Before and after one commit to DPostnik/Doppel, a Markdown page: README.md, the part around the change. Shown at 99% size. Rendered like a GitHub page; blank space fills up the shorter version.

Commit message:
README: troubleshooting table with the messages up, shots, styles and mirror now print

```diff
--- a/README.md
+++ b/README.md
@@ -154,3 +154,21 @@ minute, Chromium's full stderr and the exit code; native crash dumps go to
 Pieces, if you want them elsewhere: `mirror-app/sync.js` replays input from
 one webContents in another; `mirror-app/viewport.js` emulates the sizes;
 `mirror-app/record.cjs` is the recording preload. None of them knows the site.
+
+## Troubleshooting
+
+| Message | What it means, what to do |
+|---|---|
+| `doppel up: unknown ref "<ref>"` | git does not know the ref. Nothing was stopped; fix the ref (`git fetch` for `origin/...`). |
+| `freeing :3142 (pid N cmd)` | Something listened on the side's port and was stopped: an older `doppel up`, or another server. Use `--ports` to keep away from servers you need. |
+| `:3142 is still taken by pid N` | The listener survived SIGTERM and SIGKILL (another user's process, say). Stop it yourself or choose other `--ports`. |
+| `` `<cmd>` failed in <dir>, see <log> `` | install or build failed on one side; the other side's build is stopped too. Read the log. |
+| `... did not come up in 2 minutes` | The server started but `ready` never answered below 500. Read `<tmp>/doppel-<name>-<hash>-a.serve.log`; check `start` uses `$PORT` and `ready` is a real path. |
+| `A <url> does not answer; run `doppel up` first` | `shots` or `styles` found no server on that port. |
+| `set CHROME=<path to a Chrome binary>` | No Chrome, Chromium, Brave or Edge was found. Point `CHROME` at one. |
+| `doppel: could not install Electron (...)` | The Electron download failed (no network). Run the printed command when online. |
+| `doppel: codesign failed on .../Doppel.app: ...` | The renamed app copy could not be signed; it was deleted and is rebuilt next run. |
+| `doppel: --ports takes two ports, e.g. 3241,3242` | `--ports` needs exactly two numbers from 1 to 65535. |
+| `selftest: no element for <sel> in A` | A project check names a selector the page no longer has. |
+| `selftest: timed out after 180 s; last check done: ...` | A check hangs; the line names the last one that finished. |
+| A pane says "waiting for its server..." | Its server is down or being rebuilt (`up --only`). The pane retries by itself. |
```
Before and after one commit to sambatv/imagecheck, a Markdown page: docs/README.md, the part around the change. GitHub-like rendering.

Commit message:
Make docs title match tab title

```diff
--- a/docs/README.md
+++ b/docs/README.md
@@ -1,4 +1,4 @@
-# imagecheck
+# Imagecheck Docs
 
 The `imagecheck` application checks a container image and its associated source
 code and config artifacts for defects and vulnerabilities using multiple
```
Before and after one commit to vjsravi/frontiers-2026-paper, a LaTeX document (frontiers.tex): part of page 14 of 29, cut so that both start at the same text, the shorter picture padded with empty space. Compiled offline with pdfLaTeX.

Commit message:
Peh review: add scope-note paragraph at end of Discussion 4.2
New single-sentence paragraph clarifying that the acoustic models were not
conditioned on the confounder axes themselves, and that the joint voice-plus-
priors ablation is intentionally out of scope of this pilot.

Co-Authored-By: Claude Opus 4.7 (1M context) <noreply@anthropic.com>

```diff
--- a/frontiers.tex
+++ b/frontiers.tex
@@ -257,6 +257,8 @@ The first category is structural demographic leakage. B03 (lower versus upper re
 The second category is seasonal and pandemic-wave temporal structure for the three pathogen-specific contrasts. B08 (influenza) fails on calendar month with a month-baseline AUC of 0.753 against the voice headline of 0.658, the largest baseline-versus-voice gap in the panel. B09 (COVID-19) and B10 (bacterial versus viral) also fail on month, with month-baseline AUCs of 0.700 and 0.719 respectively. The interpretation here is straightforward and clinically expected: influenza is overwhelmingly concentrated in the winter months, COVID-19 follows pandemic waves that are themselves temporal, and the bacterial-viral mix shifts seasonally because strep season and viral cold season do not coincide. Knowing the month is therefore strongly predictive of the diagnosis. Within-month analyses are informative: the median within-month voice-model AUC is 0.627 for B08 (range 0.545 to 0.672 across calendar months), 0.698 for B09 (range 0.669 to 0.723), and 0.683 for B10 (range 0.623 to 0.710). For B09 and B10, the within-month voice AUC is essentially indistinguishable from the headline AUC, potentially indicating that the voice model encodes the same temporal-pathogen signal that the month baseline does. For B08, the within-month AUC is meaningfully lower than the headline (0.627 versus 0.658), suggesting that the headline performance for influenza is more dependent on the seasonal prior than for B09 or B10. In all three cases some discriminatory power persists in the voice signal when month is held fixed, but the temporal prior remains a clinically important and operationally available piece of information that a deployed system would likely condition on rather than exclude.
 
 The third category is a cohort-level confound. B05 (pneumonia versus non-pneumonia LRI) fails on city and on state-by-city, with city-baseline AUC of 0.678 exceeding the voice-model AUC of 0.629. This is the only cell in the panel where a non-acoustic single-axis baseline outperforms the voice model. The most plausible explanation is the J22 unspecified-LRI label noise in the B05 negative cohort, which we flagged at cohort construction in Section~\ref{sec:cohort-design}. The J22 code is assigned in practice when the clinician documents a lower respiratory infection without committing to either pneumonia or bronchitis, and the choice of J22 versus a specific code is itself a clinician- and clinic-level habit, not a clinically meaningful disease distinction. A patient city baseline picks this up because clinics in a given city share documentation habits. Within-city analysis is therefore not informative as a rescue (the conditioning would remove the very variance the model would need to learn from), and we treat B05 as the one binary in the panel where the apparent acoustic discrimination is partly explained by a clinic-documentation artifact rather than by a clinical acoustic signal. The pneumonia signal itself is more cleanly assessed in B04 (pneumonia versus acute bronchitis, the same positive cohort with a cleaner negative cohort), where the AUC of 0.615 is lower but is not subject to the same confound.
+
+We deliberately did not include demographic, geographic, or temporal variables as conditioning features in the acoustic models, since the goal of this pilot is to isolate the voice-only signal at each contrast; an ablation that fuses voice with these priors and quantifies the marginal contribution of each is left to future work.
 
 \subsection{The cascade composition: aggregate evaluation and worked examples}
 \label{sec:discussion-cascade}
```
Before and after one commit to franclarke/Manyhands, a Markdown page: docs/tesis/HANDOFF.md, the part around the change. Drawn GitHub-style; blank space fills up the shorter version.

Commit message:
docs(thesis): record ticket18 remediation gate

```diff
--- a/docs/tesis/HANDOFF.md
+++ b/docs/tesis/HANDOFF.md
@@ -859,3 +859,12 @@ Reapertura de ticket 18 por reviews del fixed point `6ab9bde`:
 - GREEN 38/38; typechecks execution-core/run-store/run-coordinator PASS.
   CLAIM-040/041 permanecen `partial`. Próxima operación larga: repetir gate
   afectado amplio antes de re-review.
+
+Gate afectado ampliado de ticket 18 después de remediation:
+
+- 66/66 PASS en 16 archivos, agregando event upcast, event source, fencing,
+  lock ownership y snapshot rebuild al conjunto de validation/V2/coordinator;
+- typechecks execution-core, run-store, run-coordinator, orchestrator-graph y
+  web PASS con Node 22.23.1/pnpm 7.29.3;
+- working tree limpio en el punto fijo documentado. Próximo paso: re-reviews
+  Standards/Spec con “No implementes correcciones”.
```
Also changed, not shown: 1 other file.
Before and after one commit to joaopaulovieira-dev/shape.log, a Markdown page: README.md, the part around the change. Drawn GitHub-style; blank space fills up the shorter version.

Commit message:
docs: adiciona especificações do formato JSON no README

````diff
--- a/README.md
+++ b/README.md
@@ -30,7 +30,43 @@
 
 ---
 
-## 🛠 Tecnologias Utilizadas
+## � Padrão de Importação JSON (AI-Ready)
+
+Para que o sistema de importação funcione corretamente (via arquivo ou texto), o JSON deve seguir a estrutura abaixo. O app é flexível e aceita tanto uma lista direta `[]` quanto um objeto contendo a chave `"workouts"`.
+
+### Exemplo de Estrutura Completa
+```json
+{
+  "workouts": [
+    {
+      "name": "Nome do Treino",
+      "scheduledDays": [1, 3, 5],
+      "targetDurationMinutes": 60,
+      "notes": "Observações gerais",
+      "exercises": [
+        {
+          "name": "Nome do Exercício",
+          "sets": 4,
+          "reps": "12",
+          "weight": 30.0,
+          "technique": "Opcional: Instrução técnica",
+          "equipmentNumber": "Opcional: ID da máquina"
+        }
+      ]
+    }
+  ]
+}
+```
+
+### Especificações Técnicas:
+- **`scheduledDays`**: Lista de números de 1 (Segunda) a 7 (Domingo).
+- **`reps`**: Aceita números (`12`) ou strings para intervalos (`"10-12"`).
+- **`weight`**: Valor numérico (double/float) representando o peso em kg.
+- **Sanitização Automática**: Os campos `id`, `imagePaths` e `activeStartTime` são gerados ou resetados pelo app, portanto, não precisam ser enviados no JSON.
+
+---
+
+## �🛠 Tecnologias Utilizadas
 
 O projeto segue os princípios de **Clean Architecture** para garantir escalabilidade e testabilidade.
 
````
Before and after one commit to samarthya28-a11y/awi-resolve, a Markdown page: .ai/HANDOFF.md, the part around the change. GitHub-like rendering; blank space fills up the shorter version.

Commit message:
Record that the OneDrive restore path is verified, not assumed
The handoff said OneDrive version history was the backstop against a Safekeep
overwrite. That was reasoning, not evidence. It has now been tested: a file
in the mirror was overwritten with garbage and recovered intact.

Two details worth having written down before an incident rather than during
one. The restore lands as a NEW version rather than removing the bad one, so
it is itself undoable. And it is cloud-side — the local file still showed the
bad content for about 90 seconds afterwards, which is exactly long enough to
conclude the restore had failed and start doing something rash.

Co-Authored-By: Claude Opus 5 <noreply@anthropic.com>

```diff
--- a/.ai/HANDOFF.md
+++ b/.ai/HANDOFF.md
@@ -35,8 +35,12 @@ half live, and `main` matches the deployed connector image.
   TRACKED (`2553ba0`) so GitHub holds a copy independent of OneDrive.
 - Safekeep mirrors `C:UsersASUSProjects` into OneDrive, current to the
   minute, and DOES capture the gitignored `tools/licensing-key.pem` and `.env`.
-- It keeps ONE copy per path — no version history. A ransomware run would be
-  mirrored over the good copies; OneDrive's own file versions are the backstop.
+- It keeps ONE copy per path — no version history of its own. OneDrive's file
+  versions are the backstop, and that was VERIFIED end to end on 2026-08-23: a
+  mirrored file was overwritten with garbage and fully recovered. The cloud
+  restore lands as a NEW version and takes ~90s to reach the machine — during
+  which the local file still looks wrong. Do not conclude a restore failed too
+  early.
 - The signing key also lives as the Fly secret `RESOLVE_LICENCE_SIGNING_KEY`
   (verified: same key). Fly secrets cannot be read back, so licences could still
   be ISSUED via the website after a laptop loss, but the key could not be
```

****************

__PROBLEM__:
Find each line of the data above that holds the word "coordinator", then copy it.

__FINISHED EXERCISE__:
 - GREEN 38/38; typechecks execution-core/run-store/run-coordinator PASS.
+  lock ownership y snapshot rebuild al conjunto de validation/V2/coordinator;
+- typechecks execution-core, run-store, run-coordinator, orchestrator-graph y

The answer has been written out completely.